[Modification records]

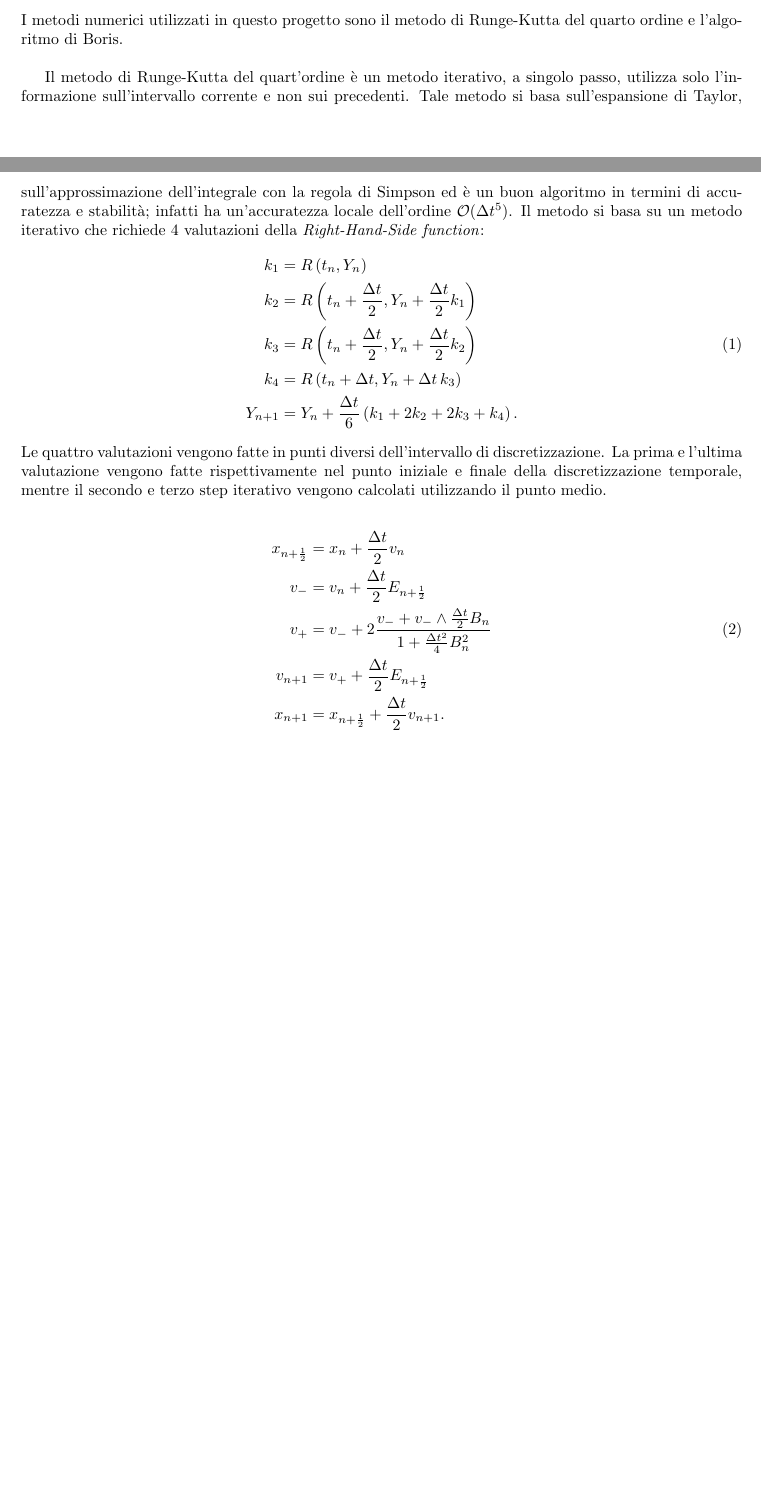
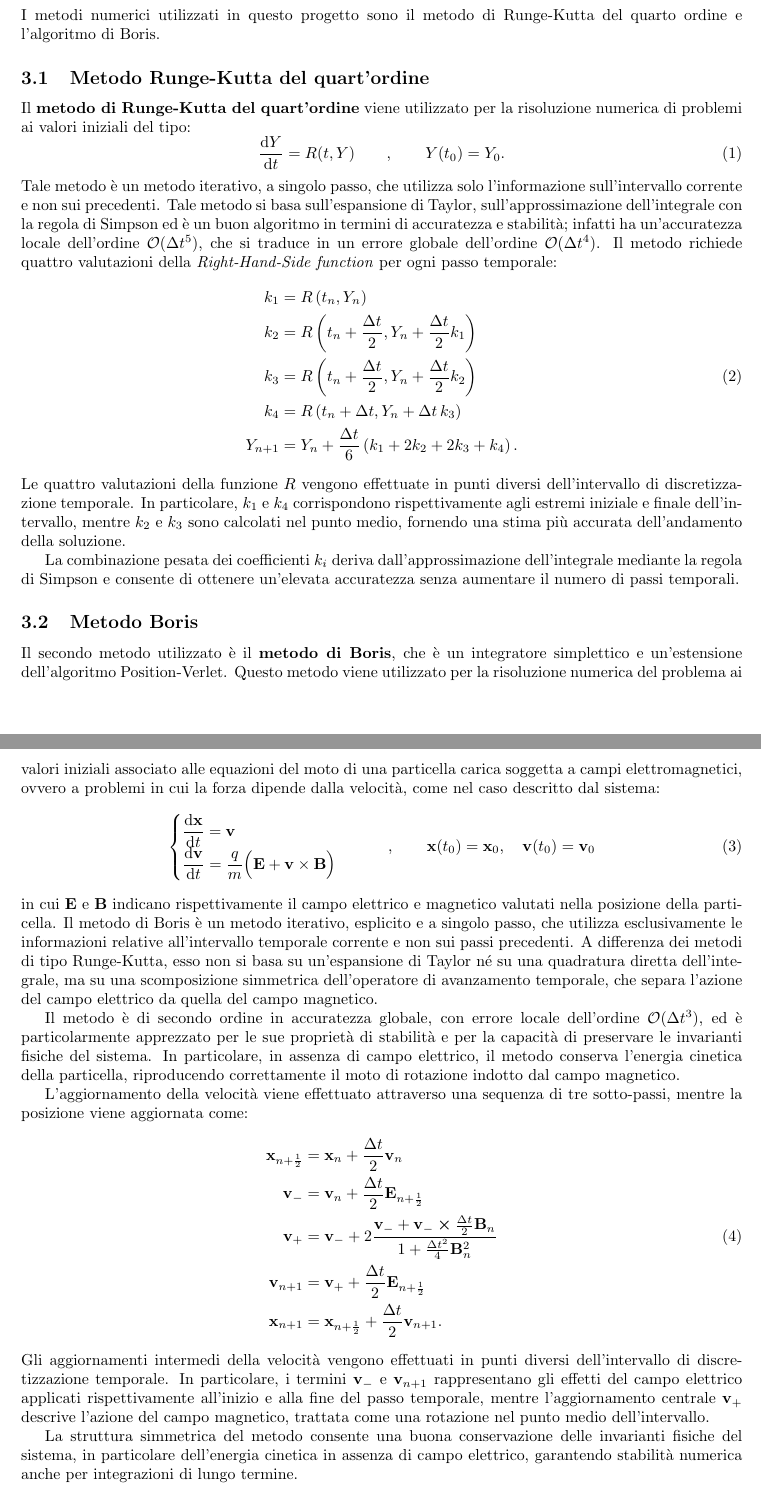
Before and after one commit to gCembalo/Particles_in_EM_Fields, a LaTeX document (article/article.tex, which reads article/packages.sty): two parts of pages 1 and 2 of 3 before the commit and two parts of pages 2 and 3 of 4 after it, joined at a grey line, cut so that both start at the same text, the shorter picture padded with empty space. Compiled offline with pdfLaTeX.

Commit message:
writing numerical method

```diff
--- a/article/article.tex
+++ b/article/article.tex
@@ -37,9 +48,14 @@ In questo progetto si studia il moto di una o più particelle cariche, non relat
 
-\subsection{Metodi numerici utilizzati}
+I metodi numerici utilizzati in questo progetto sono il metodo di Runge-Kutta del quarto ordine e l'algoritmo di Boris.
 
-I metodi numerici utilizzati in questo progetto sono il metodo di Runge-Kutta del quarto ordine e l'algoritmo di Boris. \\
 
-Il metodo di Runge-Kutta del quart'ordine è un metodo iterativo, a singolo passo, utilizza solo l'informazione sull'intervallo corrente e non sui precedenti. Tale metodo si basa sull'espansione di Taylor, sull'approssimazione dell'integrale con la regola di Simpson ed è un buon algoritmo in termini di accuratezza e stabilità; infatti ha un'accuratezza locale dell'ordine $\mathcal{O}(\Delta t^5)$. Il metodo si basa su un metodo iterativo che richiede 4 valutazioni della \textit{Right-Hand-Side function}:
+\subsection{Metodo Runge-Kutta del quart'ordine}
+
+Il \textbf{metodo di Runge-Kutta del quart'ordine} viene utilizzato per la risoluzione numerica di problemi ai valori iniziali del tipo:
+\begin{equation}
+    \dv{Y}{t} = R(t,Y) \qquad , \qquad Y(t_0) = Y_0.
+\end{equation}
+Tale metodo è un metodo iterativo, a singolo passo, che utilizza solo l'informazione sull'intervallo corrente e non sui precedenti. Tale metodo si basa sull'espansione di Taylor, sull'approssimazione dell'integrale con la regola di Simpson ed è un buon algoritmo in termini di accuratezza e stabilità; infatti ha un'accuratezza locale dell'ordine $\mathcal{O}(\Delta t^5)$, che si traduce in un errore globale dell'ordine $\mathcal{O}(\Delta t^4)$. Il metodo richiede quattro valutazioni della \textit{Right-Hand-Side function} per ogni passo temporale:
 \begin{align}
     k_1 &= R\left(t_n, Y_n\right) \notag \\
     k_2 &= R\left(t_n + \frac{\Delta t}{2}, Y_n + \frac{\Delta t}{2}k_1\right) \notag \\
@@ -47,20 +63,37 @@ Il metodo di Runge-Kutta del quart'ordine è un metodo iterativo, a singolo pass
     k_4 &= R\left(t_n + \Delta t, Y_n + \Delta t\, k_3\right) \notag \\
     Y_{n+1} &= Y_n + \frac{\Delta t}{6}\left( k_1 + 2k_2 + 2k_3 + k_4 \right). \notag
 \end{align}
-Le quattro valutazioni vengono fatte in punti diversi dell'intervallo di discretizzazione. La prima e l'ultima valutazione vengono fatte rispettivamente nel punto iniziale e finale della discretizzazione temporale, mentre il secondo e terzo step iterativo vengono calcolati utilizzando il punto medio.
+Le quattro valutazioni della funzione $R$ vengono effettuate in punti diversi dell'intervallo di discretizzazione temporale. In particolare, $k_1$ e $k_4$ corrispondono rispettivamente agli estremi iniziale e finale dell'intervallo, mentre $k_2$ e $k_3$ sono calcolati nel punto medio, fornendo una stima più accurata dell'andamento della soluzione.
+
+La combinazione pesata dei coefficienti $k_i$ deriva dall'approssimazione dell'integrale mediante la regola di Simpson e consente di ottenere un'elevata accuratezza senza aumentare il numero di passi temporali.
 
 
+\subsection{Metodo Boris}
 
+Il secondo metodo utilizzato è il \textbf{metodo di Boris}, che è un integratore simplettico e un'estensione dell'algoritmo Position-Verlet. Questo metodo viene utilizzato per la risoluzione numerica del problema ai valori iniziali associato alle equazioni del moto di una particella carica soggetta a campi elettromagnetici, ovvero a problemi in cui la forza dipende dalla velocità, come nel caso descritto dal sistema:
+\begin{equation}
+    \begin{cases}
+        \displaystyle \dv{\mathbf{x}}{t} = \mathbf{v} \\
+        \displaystyle \dv{\mathbf{v}}{t} = \frac{q}{m} \Big( \mathbf{E} + \mathbf{v} \times \mathbf{B} \Big)
+    \end{cases}
+    \qquad , \qquad
+    \mathbf{x}(t_0)=\mathbf{x}_0,\quad \mathbf{v}(t_0)=\mathbf{v}_0
+\end{equation}
+in cui $\mathbf{E}$ e $\mathbf{B}$ indicano rispettivamente il campo elettrico e magnetico valutati nella posizione della particella. Il metodo di Boris è un metodo iterativo, esplicito e a singolo passo, che utilizza esclusivamente le informazioni relative all'intervallo temporale corrente e non sui passi precedenti. A differenza dei metodi di tipo Runge-Kutta, esso non si basa su un'espansione di Taylor né su una quadratura diretta dell'integrale, ma su una scomposizione simmetrica dell'operatore di avanzamento temporale, che separa l'azione del campo elettrico da quella del campo magnetico.
 
+Il metodo è di secondo ordine in accuratezza globale, con errore locale dell'ordine $\mathcal{O}(\Delta t^3)$, ed è particolarmente apprezzato per le sue proprietà di stabilità e per la capacità di preservare le invarianti fisiche del sistema. In particolare, in assenza di campo elettrico, il metodo conserva l'energia cinetica della particella, riproducendo correttamente il moto di rotazione indotto dal campo magnetico.
 
+L'aggiornamento della velocità viene effettuato attraverso una sequenza di tre sotto-passi, mentre la posizione viene aggiornata come:
 \begin{align}
-    x_{n+\frac{1}{2}} &= x_n + \frac{\Delta t}{2}v_n \notag \\
-    v_- &= v_n + \frac{\Delta t}{2}E_{n+\frac{1}{2}} \notag \\
-    v_+ &= v_- + 2\frac{ v_- + v_-\wedge \frac{\Delta t}{2}B_n }{ 1 + \frac{\Delta t^2}{4}B_n^2 } \\
-    v_{n+1} &= v_+ + \frac{\Delta t}{2}E_{n+\frac{1}{2}} \notag \\
-    x_{n+1} &= x_{n+\frac{1}{2}} + \frac{\Delta t}{2}v_{n+1}. \notag
+    \mathbf{x}_{n+\frac{1}{2}} &= \mathbf{x}_n + \frac{\Delta t}{2}\mathbf{v}_n \notag \\
+    \mathbf{v}_- &= \mathbf{v}_n + \frac{\Delta t}{2}\mathbf{E}_{n+\frac{1}{2}} \notag \\
+    \mathbf{v}_+ &= \mathbf{v}_- + 2\frac{ \mathbf{v}_- + \mathbf{v}_- \cross \frac{\Delta t}{2}\mathbf{B}_n }{ 1 + \frac{\Delta t^2}{4}\mathbf{B}_n^2 } \\
+    \mathbf{v}_{n+1} &= \mathbf{v}_+ + \frac{\Delta t}{2}\mathbf{E}_{n+\frac{1}{2}} \notag \\
+    \mathbf{x}_{n+1} &= \mathbf{x}_{n+\frac{1}{2}} + \frac{\Delta t}{2}\mathbf{v}_{n+1}. \notag
 \end{align}
+Gli aggiornamenti intermedi della velocità vengono effettuati in punti diversi dell'intervallo di discretizzazione temporale. In particolare, i termini $\mathbf{v}_-$ e $\mathbf{v}_{n+1}$ rappresentano gli effetti del campo elettrico applicati rispettivamente all'inizio e alla fine del passo temporale, mentre l'aggiornamento centrale $\mathbf{v}_+$ descrive l'azione del campo magnetico, trattata come una rotazione nel punto medio dell'intervallo.
 
+La struttura simmetrica del metodo consente una buona conservazione delle invarianti fisiche del sistema, in particolare dell'energia cinetica in assenza di campo elettrico, garantendo stabilità numerica anche per integrazioni di lungo termine.
 
 
 
--- a/article/packages.sty
+++ b/article/packages.sty
@@ -21,6 +21,7 @@
 \usepackage{graphicx}
 \usepackage{xcolor}
 \usepackage{physics}
+\usepackage{changepage}
 
 %\usepackage{hyperref}
 % When you want to print the document you can remove the comment from the
```
Also changed, not shown: article/article.pdf, article/article.tex (15 more changed lines), 7 other files.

- [Assignment]: Copy all lines of the records in which the string "subsection" can be found.

- [Problem solution]:
-\subsection{Metodi numerici utilizzati}
+\subsection{Metodo Runge-Kutta del quart'ordine}
+\subsection{Metodo Boris}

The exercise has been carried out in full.